Word for word, give the entries back.

• Record set:
----------------------------------------

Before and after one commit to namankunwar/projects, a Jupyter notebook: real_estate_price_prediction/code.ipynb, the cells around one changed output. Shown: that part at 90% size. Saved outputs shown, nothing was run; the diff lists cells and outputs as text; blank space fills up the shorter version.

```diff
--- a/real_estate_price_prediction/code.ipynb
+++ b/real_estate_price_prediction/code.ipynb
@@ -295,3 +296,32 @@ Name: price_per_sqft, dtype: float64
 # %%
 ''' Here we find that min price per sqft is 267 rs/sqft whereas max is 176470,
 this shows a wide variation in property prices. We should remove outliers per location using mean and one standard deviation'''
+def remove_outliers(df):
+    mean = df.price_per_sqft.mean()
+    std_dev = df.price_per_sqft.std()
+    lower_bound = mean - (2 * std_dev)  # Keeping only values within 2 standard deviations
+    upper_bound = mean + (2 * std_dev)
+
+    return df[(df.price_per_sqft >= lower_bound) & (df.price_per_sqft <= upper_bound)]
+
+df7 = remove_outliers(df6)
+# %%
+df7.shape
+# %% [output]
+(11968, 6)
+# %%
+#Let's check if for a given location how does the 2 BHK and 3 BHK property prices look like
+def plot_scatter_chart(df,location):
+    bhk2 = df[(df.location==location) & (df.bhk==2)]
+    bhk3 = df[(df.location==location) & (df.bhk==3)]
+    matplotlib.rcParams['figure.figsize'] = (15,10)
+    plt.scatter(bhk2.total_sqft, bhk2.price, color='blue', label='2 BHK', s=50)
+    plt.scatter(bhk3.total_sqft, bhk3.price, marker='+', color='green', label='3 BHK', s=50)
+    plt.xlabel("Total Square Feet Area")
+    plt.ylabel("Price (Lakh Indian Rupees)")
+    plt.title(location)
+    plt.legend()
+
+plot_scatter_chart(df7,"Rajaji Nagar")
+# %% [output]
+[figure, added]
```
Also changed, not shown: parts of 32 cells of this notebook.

----------------------------------------

• Result below:
Before and after one commit to namankunwar/projects, a Jupyter notebook: real_estate_price_prediction/code.ipynb, the cells around one changed output. Shown: that part at 90% size. Saved outputs shown, nothing was run; the diff lists cells and outputs as text; blank space fills up the shorter version.

```diff
--- a/real_estate_price_prediction/code.ipynb
+++ b/real_estate_price_prediction/code.ipynb
@@ -295,3 +296,32 @@ Name: price_per_sqft, dtype: float64
 # %%
 ''' Here we find that min price per sqft is 267 rs/sqft whereas max is 176470,
 this shows a wide variation in property prices. We should remove outliers per location using mean and one standard deviation'''
+def remove_outliers(df):
+    mean = df.price_per_sqft.mean()
+    std_dev = df.price_per_sqft.std()
+    lower_bound = mean - (2 * std_dev)  # Keeping only values within 2 standard deviations
+    upper_bound = mean + (2 * std_dev)
+
+    return df[(df.price_per_sqft >= lower_bound) & (df.price_per_sqft <= upper_bound)]
+
+df7 = remove_outliers(df6)
+# %%
+df7.shape
+# %% [output]
+(11968, 6)
+# %%
+#Let's check if for a given location how does the 2 BHK and 3 BHK property prices look like
+def plot_scatter_chart(df,location):
+    bhk2 = df[(df.location==location) & (df.bhk==2)]
+    bhk3 = df[(df.location==location) & (df.bhk==3)]
+    matplotlib.rcParams['figure.figsize'] = (15,10)
+    plt.scatter(bhk2.total_sqft, bhk2.price, color='blue', label='2 BHK', s=50)
+    plt.scatter(bhk3.total_sqft, bhk3.price, marker='+', color='green', label='3 BHK', s=50)
+    plt.xlabel("Total Square Feet Area")
+    plt.ylabel("Price (Lakh Indian Rupees)")
+    plt.title(location)
+    plt.legend()
+
+plot_scatter_chart(df7,"Rajaji Nagar")
+# %% [output]
+[figure, added]
```
Also changed, not shown: parts of 32 cells of this notebook.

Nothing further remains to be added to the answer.